Segment Start: Provided information

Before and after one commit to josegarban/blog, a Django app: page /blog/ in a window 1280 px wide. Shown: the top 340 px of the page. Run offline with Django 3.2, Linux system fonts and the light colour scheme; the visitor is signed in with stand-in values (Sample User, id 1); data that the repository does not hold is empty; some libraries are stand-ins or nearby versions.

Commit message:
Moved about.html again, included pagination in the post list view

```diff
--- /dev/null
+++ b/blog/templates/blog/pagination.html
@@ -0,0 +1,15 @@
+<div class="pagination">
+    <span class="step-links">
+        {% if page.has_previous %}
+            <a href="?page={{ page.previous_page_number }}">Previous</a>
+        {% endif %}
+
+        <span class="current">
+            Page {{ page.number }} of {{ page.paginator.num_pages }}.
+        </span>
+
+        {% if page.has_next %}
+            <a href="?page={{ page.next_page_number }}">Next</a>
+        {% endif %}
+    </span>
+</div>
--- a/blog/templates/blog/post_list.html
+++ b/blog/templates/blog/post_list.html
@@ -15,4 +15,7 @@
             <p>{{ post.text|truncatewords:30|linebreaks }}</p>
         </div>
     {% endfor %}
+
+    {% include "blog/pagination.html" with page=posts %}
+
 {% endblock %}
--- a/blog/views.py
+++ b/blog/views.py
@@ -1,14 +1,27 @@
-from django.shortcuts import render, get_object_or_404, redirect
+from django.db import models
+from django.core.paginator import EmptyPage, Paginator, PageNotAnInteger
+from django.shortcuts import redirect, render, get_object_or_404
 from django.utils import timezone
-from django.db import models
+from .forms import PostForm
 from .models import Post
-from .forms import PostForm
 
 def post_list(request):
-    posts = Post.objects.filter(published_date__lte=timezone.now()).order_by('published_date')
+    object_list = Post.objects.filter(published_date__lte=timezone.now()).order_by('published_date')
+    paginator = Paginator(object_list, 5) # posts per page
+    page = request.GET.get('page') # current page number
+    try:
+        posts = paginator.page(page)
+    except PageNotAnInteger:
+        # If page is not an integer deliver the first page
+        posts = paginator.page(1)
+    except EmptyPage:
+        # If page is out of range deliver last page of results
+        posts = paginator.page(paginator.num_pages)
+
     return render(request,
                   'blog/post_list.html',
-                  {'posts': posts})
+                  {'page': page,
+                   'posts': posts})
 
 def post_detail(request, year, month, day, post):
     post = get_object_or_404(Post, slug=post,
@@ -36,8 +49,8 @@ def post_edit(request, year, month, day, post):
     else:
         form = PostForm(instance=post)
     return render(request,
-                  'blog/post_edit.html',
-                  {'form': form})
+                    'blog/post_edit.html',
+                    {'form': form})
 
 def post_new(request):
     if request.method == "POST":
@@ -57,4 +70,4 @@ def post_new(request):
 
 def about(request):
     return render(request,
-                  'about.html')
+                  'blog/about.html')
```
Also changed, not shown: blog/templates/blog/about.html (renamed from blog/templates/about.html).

Segment End: Provided information

#### [The task]
The data must be printed verbatim, line by line.

#### [Response area]
Before and after one commit to josegarban/blog, a Django app: page /blog/ in a window 1280 px wide. Shown: the top 340 px of the page. Run offline with Django 3.2, Linux system fonts and the light colour scheme; the visitor is signed in with stand-in values (Sample User, id 1); data that the repository does not hold is empty; some libraries are stand-ins or nearby versions.

Commit message:
Moved about.html again, included pagination in the post list view

```diff
--- /dev/null
+++ b/blog/templates/blog/pagination.html
@@ -0,0 +1,15 @@
+<div class="pagination">
+    <span class="step-links">
+        {% if page.has_previous %}
+            <a href="?page={{ page.previous_page_number }}">Previous</a>
+        {% endif %}
+
+        <span class="current">
+            Page {{ page.number }} of {{ page.paginator.num_pages }}.
+        </span>
+
+        {% if page.has_next %}
+            <a href="?page={{ page.next_page_number }}">Next</a>
+        {% endif %}
+    </span>
+</div>
--- a/blog/templates/blog/post_list.html
+++ b/blog/templates/blog/post_list.html
@@ -15,4 +15,7 @@
             <p>{{ post.text|truncatewords:30|linebreaks }}</p>
         </div>
     {% endfor %}
+
+    {% include "blog/pagination.html" with page=posts %}
+
 {% endblock %}
--- a/blog/views.py
+++ b/blog/views.py
@@ -1,14 +1,27 @@
-from django.shortcuts import render, get_object_or_404, redirect
+from django.db import models
+from django.core.paginator import EmptyPage, Paginator, PageNotAnInteger
+from django.shortcuts import redirect, render, get_object_or_404
 from django.utils import timezone
-from django.db import models
+from .forms import PostForm
 from .models import Post
-from .forms import PostForm
 
 def post_list(request):
-    posts = Post.objects.filter(published_date__lte=timezone.now()).order_by('published_date')
+    object_list = Post.objects.filter(published_date__lte=timezone.now()).order_by('published_date')
+    paginator = Paginator(object_list, 5) # posts per page
+    page = request.GET.get('page') # current page number
+    try:
+        posts = paginator.page(page)
+    except PageNotAnInteger:
+        # If page is not an integer deliver the first page
+        posts = paginator.page(1)
+    except EmptyPage:
+        # If page is out of range deliver last page of results
+        posts = paginator.page(paginator.num_pages)
+
     return render(request,
                   'blog/post_list.html',
-                  {'posts': posts})
+                  {'page': page,
+                   'posts': posts})
 
 def post_detail(request, year, month, day, post):
     post = get_object_or_404(Post, slug=post,
@@ -36,8 +49,8 @@ def post_edit(request, year, month, day, post):
     else:
         form = PostForm(instance=post)
     return render(request,
-                  'blog/post_edit.html',
-                  {'form': form})
+                    'blog/post_edit.html',
+                    {'form': form})
 
 def post_new(request):
     if request.method == "POST":
@@ -57,4 +70,4 @@ def post_new(request):
 
 def about(request):
     return render(request,
-                  'about.html')
+                  'blog/about.html')
```
Also changed, not shown: blog/templates/blog/about.html (renamed from blog/templates/about.html).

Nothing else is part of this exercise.